of dollars authorized for state and local prevention programs. But
the feasibility and
effectiveness of suicide prevention programs need to be thoroughly
evaluated, said Denise Hallfors, senior research scientist at the
PIRE Chapel Hill Center.
a well-known, school-based program called the Suicide Risk Screen
was tried at ten urban high schools, officials found the two-step
questionnaire with follow-up interviews so impractical that that
they decided to discontinue it, she said.
evaluation of the screen, published in the February edition of the
American Journal of Public Health, found that it produced too many
false positives - students identified as at risk by the questionnaire
but shown not to be at risk by interviews.
want to underscore the seriousness teen suicide and the importance
of identifying young people with suicide-related mental health problems
through schools," Hallfors said. "Awareness programs among
youth haven't been effective, and may even increase suicide risk.
Screening followed by assessment is a much better idea, but it needs
to be carefully tailored to fit with the current school environment."
Suicide Risk Screen identified nearly 30 percent of students to
be at risk for suicidal behaviors.
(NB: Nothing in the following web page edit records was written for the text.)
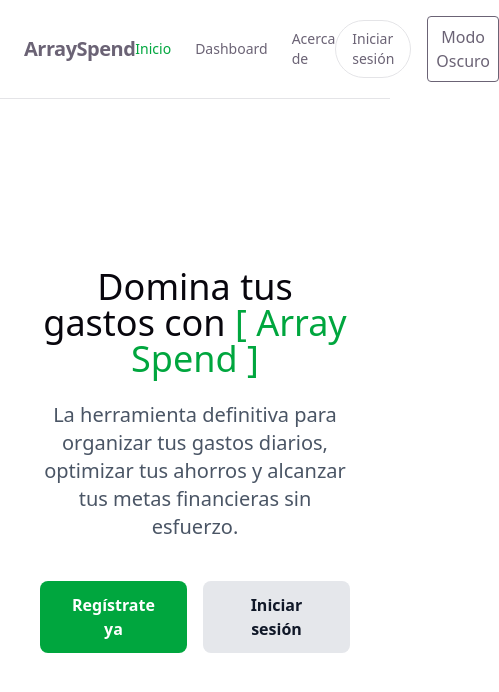
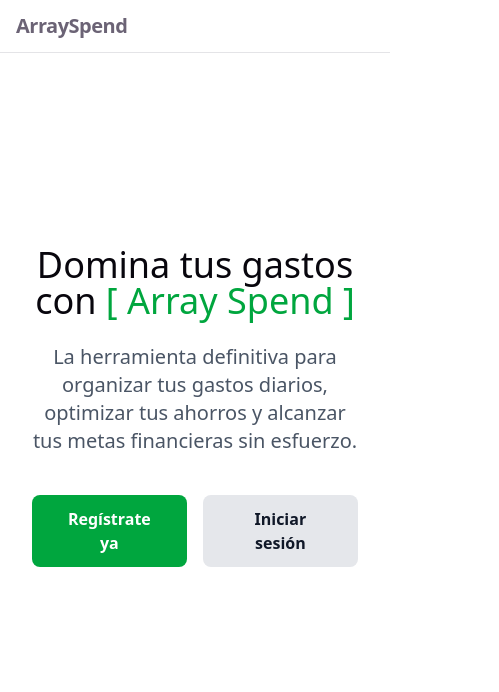
Before and after one commit to 803ghz/Array-Spend-UI, a React (Vite) app: page / in a window 390 px wide. Shown: the top 692 px of the page, 499 px wide, since content can reach past the window. Built offline with nearby package versions, Linux system fonts and the light colour scheme.

Commit message:
feat: implement responsive design to the navbar layout

```diff
--- a/src/widgets/NavBar/Layout.jsx
+++ b/src/widgets/NavBar/Layout.jsx
@@ -1,21 +1,28 @@
 import { NavLink, Outlet } from 'react-router-dom';
-import { useContext } from 'react';
+import { useContext, useState } from 'react';
 import { AuthContext } from '../../context/AuthContext';
 import { ThemeSwitcher } from '../../features/theme/ThemeSwitcher.jsx';
 
 function Layout() {
     const { token, logout } = useContext(AuthContext);
+    const [isMenuOpen, setIsMenuOpen] = useState(false);
 
     return (
         <div className="min-h-screen bg-[var(--bg)] text-[var(--text)] transition-colors duration-300">
             <nav className="sticky top-0 z-50 border-b border-zinc-200 dark:border-zinc-800 bg-[var(--bg)]/80 backdrop-blur-md">
-                <div className="max-w-6xl mx-auto px-6 py-4 flex items-center justify-between">
+                <div className="max-w-6xl mx-auto px-4 py-3 flex items-center justify-between">
 
-                    <div className="font-bold text-xl tracking-tight">
+                    <div className="font-bold text-xl tracking-tight z-10">
                         ArraySpend
                     </div>
 
-                    <div className="flex items-center gap-6">
+                    <button
+                        className="md:hidden p-2 rounded-md hover:bg-zinc-100 dark:hover:bg-zinc-800"
+                        onClick={() => setIsMenuOpen(!isMenuOpen)}
+                    >
+                    </button>
+
+                    <div className={`${isMenuOpen ? "flex" : "hidden"} md:flex absolute md:static top-full left-0 w-full md:w-auto bg-[var(--bg)] md:bg-transparent border-b md:border-b-0 border-zinc-200 dark:border-zinc-800 flex-col md:flex-row items-center gap-4 md:gap-6 p-4 md:p-0`}>
                         <NavLink to='/' className={({ isActive }) => `text-sm font-medium transition-colors ${isActive ? "text-green-600 dark:text-green-400" : "hover:text-green-600/70 dark:hover:text-green-400/70"}`}>
                             Inicio
                         </NavLink>
@@ -27,14 +34,23 @@ function Layout() {
                         <NavLink to='/about' className={({ isActive }) => `text-sm font-medium transition-colors ${isActive ? "text-green-600 dark:text-green-400" : "hover:text-green-600/70 dark:hover:text-green-400/70"}`}>
                             Acerca de
                         </NavLink>
+
+                        <div className="flex md:hidden items-center gap-4 pt-4 border-t border-zinc-200 dark:border-zinc-800 w-full justify-center">
+                            {token ? (
+                                <button onClick={logout} className="text-sm font-medium px-4 py-2 rounded-full border border-red-200 dark:border-red-900 text-red-600">
+                                    Cerrar sesión
+                                </button>
+                            ) : (
+                                <NavLink to='/login' className="text-sm font-medium px-4 py-2 rounded-full border border-zinc-200 dark:border-zinc-700">
+                                    Iniciar sesión
+                                </NavLink>
+                            )}
+                        </div>
                     </div>
 
-                    <div className="flex items-center gap-4">
+                    <div className="hidden md:flex items-center gap-4">
                         {token ? (
-                            <button
-                                onClick={logout}
-                                className="text-sm font-medium px-4 py-2 rounded-full border border-red-200 dark:border-red-900 text-red-600 hover:bg-red-50 dark:hover:bg-red-950 transition-all"
-                            >
+                            <button onClick={logout} className="text-sm font-medium px-4 py-2 rounded-full border border-red-200 dark:border-red-900 text-red-600 hover:bg-red-50 dark:hover:bg-red-950 transition-all">
                                 Cerrar sesión
                             </button>
                         ) : (
@@ -47,7 +63,7 @@ function Layout() {
                 </div>
             </nav>
 
-            <main className="max-w-6xl mx-auto p-6">
+            <main className="max-w-6xl mx-auto p-4 md:p-6">
                 <Outlet />
             </main>
         </div>
```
Many school officials were dubious
of those figures and reluctant to act on them for fear of unduly
alarming students and parents. Nor did the schools have the resources
or personnel to assess that many students for potential risk. One
school official quoted in the research said her school would have
had to assess up to 25 students a week, which she called "totally
unrealistic." Insufficient staffing and budgets, overloaded
teachers and counselors, legal concerns and
complaints from administrators are real-world roadblocks to current
school-wide suicide screening and assessment programs, according
to the report.
showed that for a comparable group of students, who were at risk
of school dropout, about 15 percent would be at risk for suicidal
behaviors. Among regular high school students, about 11 percent
would be identified as at risk.
to the Centers for Disease Control and Prevention, almost 2,000
young people ages 10-19 died from suicide in a single year; for
every death among this age group, many more attempt suicide. About
1 in 11 students reported that they had attempted suicide in the
Garrett Lee Smith Memorial Act, named after the late son of Sen.
Gordon Smith, R-OR, authorized $82 million over three years to develop
comprehensive youth suicide prevention strategies.
study, entitled "Feasibility of Screening Adolescents for Suicide
Risk in 'Real World' High School Settings," was funded by the
National Institute on Drug Abuse (NIDA). PIRE, or Pacific Institute
for Research and
Evaluation, is a national nonprofit public health research institute
with centers in seven cities and funded mostly by federal research
grants and contracts.